= Stored data =
- - - - -

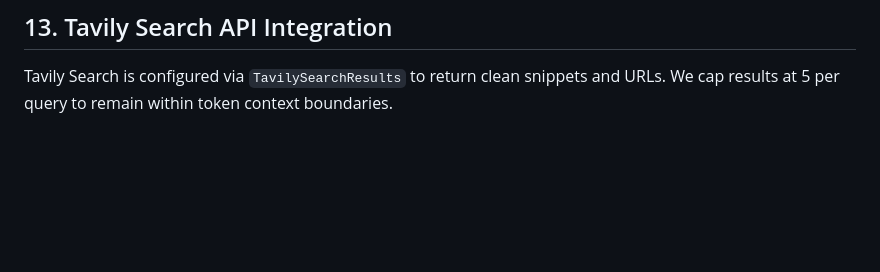
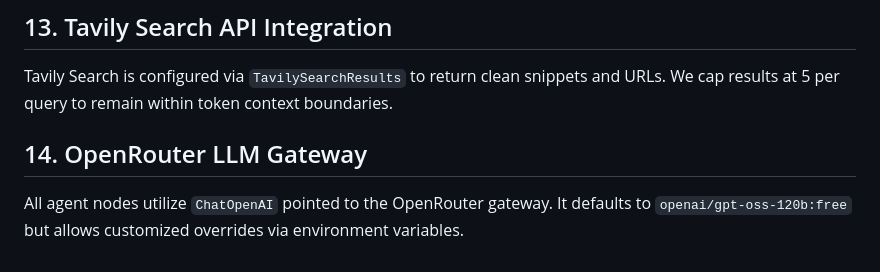
Before and after one commit to MugheesTayyab/Aetheris-Deep-Research, a Markdown page: DEVELOPMENT_LOG.md, the part around the change. Drawn GitHub-style; blank space fills up the shorter version.

Commit message:
Docs: document OpenRouter LLM gateway model configuration details

```diff
--- a/DEVELOPMENT_LOG.md
+++ b/DEVELOPMENT_LOG.md
@@ -53,3 +53,7 @@ Fixed syntax parsing in `script.js` to handle malformed SSE lines robustly by ca
 ## 13. Tavily Search API Integration
 
 Tavily Search is configured via `TavilySearchResults` to return clean snippets and URLs. We cap results at 5 per query to remain within token context boundaries.
+
+## 14. OpenRouter LLM Gateway
+
+All agent nodes utilize `ChatOpenAI` pointed to the OpenRouter gateway. It defaults to `openai/gpt-oss-120b:free` but allows customized overrides via environment variables.
```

- - - - -

= Task requirements =
Using only the data above, copy out the lines that include the word "OpenRouter".

= Answer to this exercise =
Docs: document OpenRouter LLM gateway model configuration details
+## 14. OpenRouter LLM Gateway
+All agent nodes utilize `ChatOpenAI` pointed to the OpenRouter gateway. It defaults to `openai/gpt-oss-120b:free` but allows customized overrides via environment variables.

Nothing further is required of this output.